Nobody else on Tour can produce moments like this. Notice how he also gives Nike a free and unbelievable TV ad, with the swoosh displaying itself right before the ball tumbles into the hole.
In other words, nobody has been as consistently great in their sport as Tiger has been in his. His victory in the 1997 Masters was his official coming out party. At the ripe old age of 22, Tiger beat the field by 12 shots! That week, he set a mere 20 different records, including youngest player to win the Masters as well as the first of African-American or Asian-American descent to do so. To date, he has won 14 major championships, averaging more than one a year. Whether he surpasses the record of 18 held by Jack Nicklaus has become a question of “when”, and not “if”.
To the delight of fans, sponsors, tournament directors, and TV networks, he has returned. In many different ways, these groups have been yearning for the number one player to once again lace up his spikes. There are always severe drops in attendance at tournaments and in TV ratings when he is not in the field. As for the fans, sadly to say, there are two groups. There are golf fans, who will watch any tournament no matter who is playing. These are the purists. And then there are the Tiger fans, who have trouble remembering the pre-Tiger era of the PGA Tour and who refuse to tune into tournaments which are sans-Tiger.

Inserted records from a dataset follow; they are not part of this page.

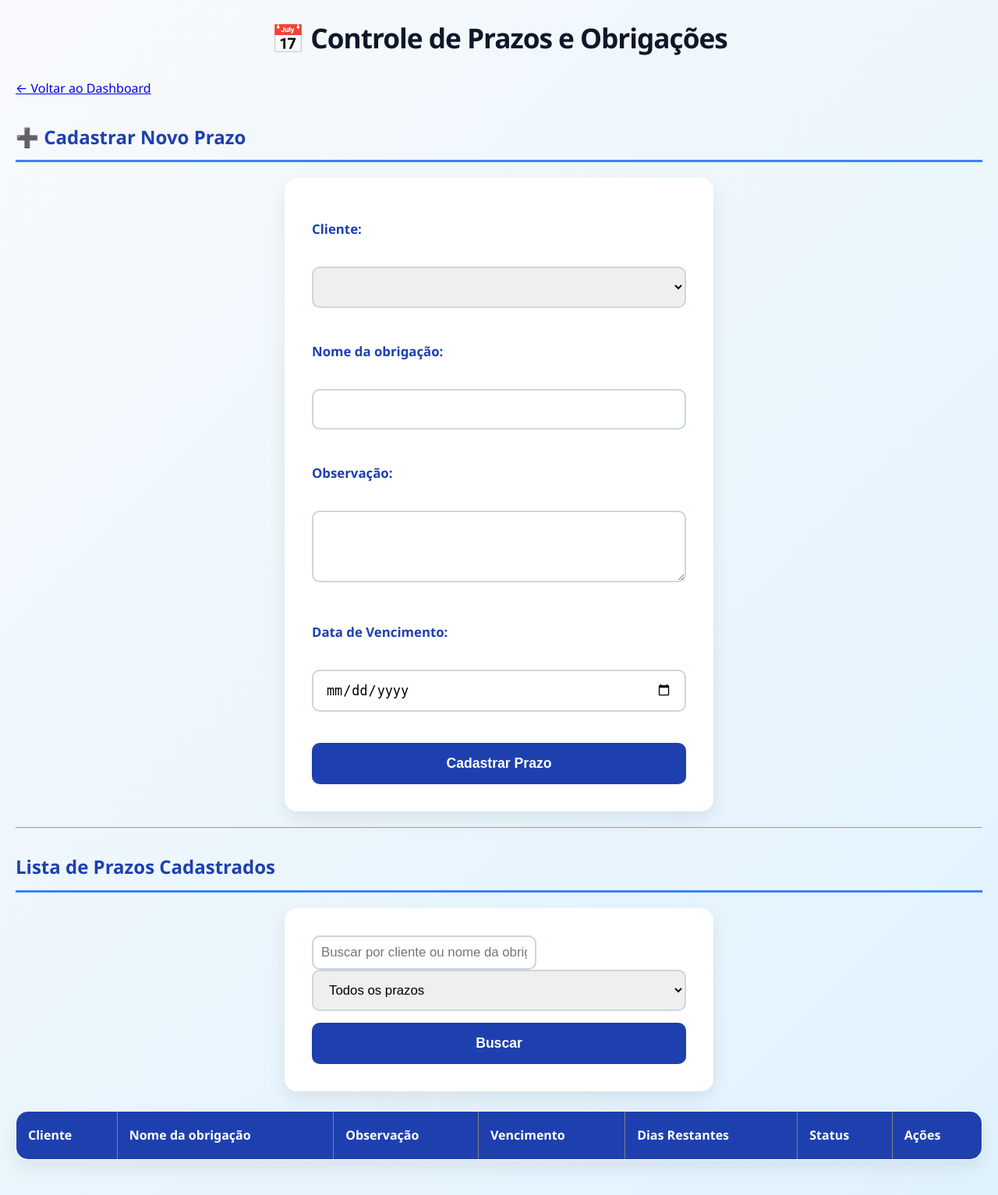
After one commit to MatheusBSS/ProjetoContabil, a Flask app: page /prazos in a window 1280 px wide. The commit adds this page. Shown: the whole page at 78% size. Run offline with Flask 3, Linux system fonts and the light colour scheme; the visitor is signed in with stand-in values (Sample User, id 1); lists and menus that the app fills with data are empty.

Commit message:
- Cadastro de prazos com nome da obrigação, observação e data de vencimento - Listagem com filtros dos prazos - Edição, marcação como concluído e exclusão de prazos - Alertas visuais de prazos próximos e vencidos - Validações obrigatórias em todos os campos - MelhoriaCSS - Correções de bugs

```diff
--- a/app.py
+++ b/app.py
@@ -1,112 +1,220 @@
-from flask import Flask, render_template, request, redirect, session
+from flask import Flask, render_template, request, redirect, session, flash
+from datetime import date
 
 app = Flask(__name__)
-app.secret_key = '123'
+app.secret_key = 'contmarinho'
 
 clientes = []
+prazos = []
 
 def formatar_cpf(cpf):
     cpf = ''.join(filter(str.isdigit, cpf))
     return f"{cpf[:3]}.{cpf[3:6]}.{cpf[6:9]}-{cpf[9:]}"
 
+
 def validar_cpf(cpf):
     cpf = ''.join(filter(str.isdigit, cpf))
-
     if len(cpf) != 11 or cpf == cpf[0] * 11:
         return False
-
     soma = sum(int(cpf[i]) * (10 - i) for i in range(9))
     dig1 = (soma * 10 % 11) % 10
-
     soma = sum(int(cpf[i]) * (11 - i) for i in range(10))
     dig2 = (soma * 10 % 11) % 10
+    return dig1 == int(cpf[9]) and dig2 == int(cpf[10])
 
-    return dig1 == int(cpf[9]) and dig2 == int(cpf[10])
+app.jinja_env.globals.update(formatar_cpf=formatar_cpf)
 
 @app.route('/', methods=['GET', 'POST'])
 def login():
     if request.method == 'POST':
-        user = request.form['usuario']
-        senha = request.form['senha']
+        if request.form['usuario'] == 'admin' and request.form['senha'] == '123':
+            session['logado'] = True
+            flash('Login realizado com sucesso!', 'success')
+            return redirect('/dashboard')
+    return render_template('login.html')
 
-        if user == 'admin' and senha == '123':
-            session['logado'] = True
-            return redirect('/dashboard')
-
-    return render_template('login.html')
 
 @app.route('/dashboard')
 def dashboard():
     if not session.get('logado'):
         return redirect('/')
-    return render_template('dashboard.html')
+
+    hoje = date.today()
+    prazos_proximos = len([p for p in prazos if p['status'] != 'Concluído' and (p['data_vencimento'] - hoje).days <= 7])
+    prazos_vencidos = len([p for p in prazos if p['status'] != 'Concluído' and (p['data_vencimento'] - hoje).days < 0])
+
+    urgentes = sorted([p for p in prazos if p['status'] == 'Pendente'], key=lambda p: p['data_vencimento'])[:5]
+
+    return render_template('dashboard.html',
+                           total_clientes=len(clientes),
+                           total_prazos=len(prazos),
+                           prazos_proximos=prazos_proximos,
+                           prazos_vencidos=prazos_vencidos,
+                           urgentes=urgentes)
 
 @app.route('/cadastrar', methods=['GET', 'POST'])
 def cadastrar():
     if request.method == 'POST':
-        nome = request.form['nome']
-        cpf = request.form['cpf']
-        contato = request.form['contato']
+        nome = request.form.get('nome', '').strip()
+        cpf = request.form.get('cpf', '').strip()
+        contato = request.form.get('contato', '').strip()
+
+        if not nome or not cpf or not contato:
+            flash('Todos os campos são obrigatórios!', 'error')
+            return redirect('/cadastrar')
 
         cpf_limpo = ''.join(filter(str.isdigit, cpf))
+        if not validar_cpf(cpf_limpo):
+            flash('CPF inválido!', 'error')
+            return redirect('/cadastrar')
 
-        # VALIDAR CPF
-        if not validar_cpf(cpf_limpo):
-            return "CPF inválido!"
+        for c in clientes:
+            if c['cpf'] == cpf_limpo or c['contato'] == contato:
+                flash('CPF ou telefone já cadastrado!', 'error')
+                return redirect('/cadastrar')
 
-        # VERIFICAR DUPLICADOS
-        for c in clientes:
-            if c['cpf'] == cpf_limpo:
-                return "CPF já cadastrado!"
-            if c['contato'] == contato:
-                return "Telefone já cadastrado!"
-
-        clientes.append({
-            'nome': nome,
-            'cpf': cpf_limpo,
-            'contato': contato
-        })
-
+        clientes.append({'nome': nome, 'cpf': cpf_limpo, 'contato': contato})
+        flash('Cliente cadastrado com sucesso!', 'success')
         return redirect('/clientes')
-
     return render_template('cadastrar.html')
 
+
 @app.route('/clientes')
-def listar():
+def listar_clientes():
+    if not session.get('logado'):
+        return redirect('/')
     return render_template('index.html', clientes=clientes)
 
+
 @app.route('/excluir/<int:id>')
-def excluir(id):
-    clientes.pop(id)
+def excluir_cliente(id):
+    if not session.get('logado'):
+        return redirect('/')
+    if 0 <= id < len(clientes):
+        clientes.pop(id)
+        flash('Cliente excluído com sucesso!', 'success')
     return redirect('/clientes')
 
+
 @app.route('/editar/<int:id>', methods=['GET', 'POST'])
-def editar(id):
+def editar_cliente(id):
+    if not session.get('logado'):
+        return redirect('/')
     if request.method == 'POST':
-        nome = request.form['nome']
-        cpf = request.form['cpf']
-        contato = request.form['contato']
+        nome = request.form.get('nome', '').strip()
+        cpf = request.form.get('cpf', '').strip()
+        contato = request.form.get('contato', '').strip()
+
+        if not nome or not cpf or not contato:
+            flash('Todos os campos são obrigatórios!', 'error')
+            return redirect('/clientes')
 
         cpf_limpo = ''.join(filter(str.isdigit, cpf))
-
         if not validar_cpf(cpf_limpo):
-            return "CPF inválido!"
+            flash('CPF inválido!', 'error')
+            return redirect('/clientes')
 
         for i, c in enumerate(clientes):
-            if i != id:
-                if c['cpf'] == cpf_limpo:
-                    return "CPF já cadastrado!"
-                if c['contato'] == contato:
-                    return "Telefone já cadastrado!"
+            if i != id and (c['cpf'] == cpf_limpo or c['contato'] == contato):
+                flash('CPF ou telefone já cadastrado!', 'error')
+                return redirect('/clientes')
 
-        clientes[id] = {
-            'nome': nome,
-            'cpf': cpf_limpo,
-            'contato': contato
-        }
-
+        clientes[id] = {'nome': nome, 'cpf': cpf_limpo, 'contato': contato}
+        flash('Cliente atualizado com sucesso!', 'success')
         return redirect('/clientes')
-
     return render_template('editar.html', cliente=clientes[id], id=id)
 
-app.run(debug=True)
+@app.route('/prazos', methods=['GET', 'POST'])
+def prazos_listar():
+    if not session.get('logado'):
+        return redirect('/')
+
+    busca = request.args.get('busca', '').lower()
+    filtro = request.args.get('filtro', 'todos')
+
+    if request.method == 'POST':
+        cliente_id = request.form.get('cliente_id')
+        nome_obrigacao = request.form.get('nome_obrigacao', '').strip()
+        observacao = request.form.get('observacao', '').strip()
+        data_venc = request.form.get('data_vencimento')
+
+        if not cliente_id or not nome_obrigacao or not data_venc:
+            flash('Todos os campos são obrigatórios!', 'error')
+            return redirect('/prazos')
+
+        cliente_id = int(cliente_id)
+        data_vencimento = date.fromisoformat(data_venc)
+        cliente_nome = next((c['nome'] for c in clientes if int(c['cpf']) == cliente_id), "Cliente não encontrado")
+
+        prazos.append({
+            'id': len(prazos),
+            'cliente_id': cliente_id,
+            'cliente_nome': cliente_nome,
+            'nome_obrigacao': nome_obrigacao,
+            'observacao': observacao,
+            'data_vencimento': data_vencimento,
+            'status': 'Pendente'
+        })
+        flash('Prazo cadastrado com sucesso!', 'success')
+        return redirect('/prazos')
+
+    prazos_filtrados = prazos
+    if busca:
+        prazos_filtrados = [p for p in prazos_filtrados if
+                            busca in p['cliente_nome'].lower() or busca in p['nome_obrigacao'].lower()]
+    if filtro == 'pendente':
+        prazos_filtrados = [p for p in prazos_filtrados if p['status'] == 'Pendente']
+    elif filtro == 'concluido':
+        prazos_filtrados = [p for p in prazos_filtrados if p['status'] == 'Concluído']
+
+    hoje = date.today()
+
+    return render_template('prazos.html',
+                           prazos=prazos_filtrados,
+                           clientes=clientes,
+                           busca=busca,
+                           filtro=filtro,
+                           hoje=hoje)
+
+
+@app.route('/editar_prazo/<int:id>', methods=['GET', 'POST'])
+def editar_prazo(id):
+    if not session.get('logado'):
+        return redirect('/')
+    if request.method == 'POST':
+        prazos[id]['nome_obrigacao'] = request.form['nome_obrigacao']
+        prazos[id]['observacao'] = request.form.get('observacao', '')
+        prazos[id]['data_vencimento'] = date.fromisoformat(request.form['data_vencimento'])
+        flash('Prazo atualizado com sucesso!', 'success')
+        return redirect('/prazos')
+    return render_template('editar_prazo.html', prazo=prazos[id], id=id)
+
+
+@app.route('/marcar_concluido/<int:id>')
+def marcar_concluido(id):
+    if not session.get('logado'):
+        return redirect('/')
+    if 0 <= id < len(prazos):
+        prazos[id]['status'] = 'Concluído'
+        flash('Prazo marcado como concluído!', 'success')
+    return redirect('/prazos')
+
+
+@app.route('/excluir_prazo/<int:id>')
+def excluir_prazo(id):
+    if not session.get('logado'):
+        return redirect('/')
+    if 0 <= id < len(prazos):
+        prazos.pop(id)
+        flash('Prazo excluído com sucesso!', 'success')
+    return redirect('/prazos')
+
+
+@app.route('/logout')
+def logout():
+    session.clear()
+    return redirect('/')
+
+
+if __name__ == '__main__':
+    app.run(debug=True)
--- a/static/style.css
+++ b/static/style.css
@@ -1,58 +1,199 @@
+* {
+    margin: 0;
+    padding: 0;
+    box-sizing: border-box;
+}
+
 body {
-    font-family: Arial;
-    background-color: #f4f6f8;
+    font-family: 'Segoe UI', system-ui, -apple-system, BlinkMacSystemFont, sans-serif;
+    background: linear-gradient(135deg, #f8fafc 0%, #e0f2fe 100%);
+    color: #1e2937;
+    line-height: 1.6;
+    min-height: 100vh;
+    padding: 20px;
+}
+
+h1 {
+    color: #0f172a;
+    font-size: 2.2rem;
+    margin-bottom: 25px;
     text-align: center;
+    font-weight: 700;
+    letter-spacing: -1px;
 }
 
 h2 {
-    color: #333;
+    color: #1e40af;
+    font-size: 1.5rem;
+    margin: 30px 0 15px;
+    padding-bottom: 10px;
+    border-bottom: 3px solid #3b82f6;
+}
+
+.container {
+    max-width: 1200px;
+    margin: 0 auto;
+}
+
+.card {
+    background: white;
+    border-radius: 16px;
+    box-shadow: 0 10px 25px rgba(0, 0, 0, 0.08);
+    padding: 30px;
+    margin-bottom: 25px;
 }
 
 form {
     background: white;
-    padding: 20px;
+    padding: 35px;
+    border-radius: 16px;
+    box-shadow: 0 10px 25px rgba(0, 0, 0, 0.08);
+    max-width: 550px;
     margin: 20px auto;
-    width: 300px;
-    border-radius: 10px;
-    box-shadow: 0px 0px 10px #ccc;
 }
 
-input {
-    width: 90%;
-    padding: 8px;
-    margin: 5px 0;
+label {
+    display: block;
+    margin: 18px 0 8px;
+    font-weight: 600;
+    color: #1e40af;
+    font-size: 1.05rem;
+}
+
+input, select, textarea {
+    width: 100%;
+    padding: 14px 16px;
+    border: 2px solid #cbd5e1;
+    border-radius: 10px;
+    font-size: 1.05rem;
+    transition: all 0.3s ease;
+}
+
+input:focus, select:focus, textarea:focus {
+    border-color: #3b82f6;
+    box-shadow: 0 0 0 4px rgba(59, 130, 246, 0.15);
+    outline: none;
 }
 
 button {
-    padding: 10px;
-    background: #2c7be5;
+    width: 100%;
+    padding: 16px;
+    background: #1e40af;
     color: white;
     border: none;
-    border-radius: 5px;
+    border-radius: 10px;
+    font-size: 1.1rem;
+    font-weight: bold;
     cursor: pointer;
+    margin-top: 15px;
+    transition: all 0.3s ease;
 }
 
 button:hover {
-    background: #1a5edb;
+    background: #3b82f6;
+    transform: translateY(-3px);
+    box-shadow: 0 8px 20px rgba(59, 130, 246, 0.3);
 }
 
-a {
+.botao {
     display: inline-block;
-    margin: 10px;
+    padding: 14px 28px;
+    background: #1e40af;
+    color: white;
     text-decoration: none;
-    color: #2c7be5;
+    border-radius: 10px;
+    font-weight: 600;
+    margin: 8px;
+    transition: all 0.3s ease;
 }
 
-ul {
-    list-style: none;
-    padding: 0;
+.botao:hover {
+    background: #3b82f6;
+    transform: translateY(-3px);
+    color: white;
 }
 
-li {
+table {
+    width: 100%;
+    border-collapse: collapse;
     background: white;
-    margin: 10px auto;
-    padding: 10px;
-    width: 400px;
-    border-radius: 8px;
-    box-shadow: 0px 0px 5px #ccc;
+    border-radius: 16px;
+    overflow: hidden;
+    box-shadow: 0 10px 25px rgba(0, 0, 0, 0.08);
+    margin: 25px 0;
 }
+
+th {
+    background: #1e40af;
+    color: white;
+    padding: 18px 15px;
+    text-align: left;
+    font-weight: 600;
+}
+
+td {
+    padding: 16px 15px;
+    border-bottom: 1px solid #e2e8f0;
+}
+
+tr:hover {
+    background: #f1f5f9;
+}
+
+.flash {
+    padding: 14px 20px;
+    margin: 15px 0;
+    border-radius: 10px;
+    font-weight: 600;
+    text-align: center;
+}
+
+.flash.success {
+    background: #d1fae5;
+    color: #10b981;
+    border: 1px solid #10b981;
+}
+
+.flash.error {
+    background: #fee2e2;
+    color: #ef4444;
+    border: 1px solid #ef4444;
+}
+
+.resumo {
+    display: flex;
+    flex-wrap: wrap;
+    gap: 20px;
+    justify-content: center;
+    margin: 25px 0;
+}
+
+.resumo p {
+    background: white;
+    padding: 20px 30px;
+    border-radius: 12px;
+    box-shadow: 0 6px 20px rgba(0, 0, 0, 0.07);
+    font-size: 1.2rem;
+    font-weight: 600;
+    min-width: 220px;
+    text-align: center;
+}
+
+@media (max-width: 768px) {
+    body {
+        padding: 15px;
+    }
+
+    h1 {
+        font-size: 1.9rem;
+    }
+
+    form {
+        padding: 25px;
+        margin: 15px;
+    }
+
+    table {
+        font-size: 0.95rem;
+    }
+}
--- /dev/null
+++ b/templates/prazos.html
@@ -0,0 +1,94 @@
+<!DOCTYPE html>
+<html lang="pt-br">
+<head>
+    <meta charset="UTF-8">
+    <meta name="viewport" content="width=device-width, initial-scale=1.0">
+    <title>Prazos Contábeis</title>
+    <link rel="stylesheet" href="{{ url_for('static', filename='style.css') }}">
+</head>
+<body>
+    <h1>📅 Controle de Prazos e Obrigações</h1>
+    <a href="/dashboard">← Voltar ao Dashboard</a>
+
+    <!-- Mensagens de Feedback -->
+    {% with messages = get_flashed_messages(with_categories=true) %}
+        {% if messages %}
+            {% for category, message in messages %}
+                <div class="flash {{ category }}">{{ message }}</div>
+            {% endfor %}
+        {% endif %}
+    {% endwith %}
+
+    <h2>➕ Cadastrar Novo Prazo</h2>
+    <form method="POST">
+        <label>Cliente:</label><br>
+        <select name="cliente_id" required>
+            {% for cliente in clientes %}
+                <option value="{{ cliente['cpf'] }}">{{ cliente['nome'] }}</option>
+            {% endfor %}
+        </select><br><br>
+
+        <label>Nome da obrigação:</label><br>
+        <input type="text" name="nome_obrigacao" required><br><br>
+
+        <label>Observação:</label><br>
+        <textarea name="observacao" rows="3"></textarea><br><br>
+
+        <label>Data de Vencimento:</label><br>
+        <input type="date" name="data_vencimento" required><br><br>
+
+        <button type="submit">Cadastrar Prazo</button>
+    </form>
+
+    <hr>
+
+    <h2>Lista de Prazos Cadastrados</h2>
+
+    <!-- Busca e Filtro -->
+    <form method="GET">
+        <input type="text" name="busca" placeholder="Buscar por cliente ou nome da obrigação"
+               value="{{ busca }}" style="width:60%; display:inline-block; padding:10px;">
+        <select name="filtro">
+            <option value="todos">Todos os prazos</option>
+            <option value="pendente" {% if filtro == 'pendente' %}selected{% endif %}>Pendentes</option>
+            <option value="concluido" {% if filtro == 'concluido' %}selected{% endif %}>Concluídos</option>
+        </select>
+        <button type="submit">Buscar</button>
+    </form>
+
+    <table border="1" width="100%">
+        <tr>
+            <th>Cliente</th>
+            <th>Nome da obrigação</th>
+            <th>Observação</th>
+            <th>Vencimento</th>
+            <th>Dias Restantes</th>
+            <th>Status</th>
+            <th>Ações</th>
+        </tr>
+        {% for prazo in prazos %}
+        <tr>
+            <td>{{ prazo['cliente_nome'] }}</td>
+            <td>{{ prazo['nome_obrigacao'] }}</td>
+            <td>{{ prazo['observacao'] or '-' }}</td>
+            <td>{{ prazo['data_vencimento'] }}</td>
+            <td>
+                {% set dias = (prazo['data_vencimento'] - hoje).days %}
+                <span style="{% if dias < 0 %}color:#b91c1c; font-weight:bold;{% elif dias <= 7 %}color:#dc2626; font-weight:bold;{% elif dias <= 15 %}color:#d97706;{% endif %}">
+                    {{ dias }} dias
+                </span>
+            </td>
+            <td>{{ prazo['status'] }}</td>
+            <td>
+                <a href="/editar_prazo/{{ prazo['id'] }}">Editar</a> |
+                {% if prazo['status'] != 'Concluído' %}
+                    <a href="/marcar_concluido/{{ prazo['id'] }}">Concluir</a> |
+                {% endif %}
+                <a href="/excluir_prazo/{{ prazo['id'] }}"
+                   onclick="return confirm('Tem certeza que deseja excluir este prazo?')">Excluir</a>
+            </td>
+        </tr>
+        {% endfor %}
+    </table>
+</body>
+</html>
```
Also changed, not shown: templates/cadastrar.html (+22 -9 lines), templates/dashboard.html (+16 -5 lines), templates/editar.html (+23 -9 lines), templates/editar_prazo.html (added, +35 -0 lines), templates/index.html (+35 -18 lines).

I, for one, am excited that he’s back. I like to think that I belong in the first group, but his latest absence has made me come to the realization that I am not too far off from taking up membership in the latter.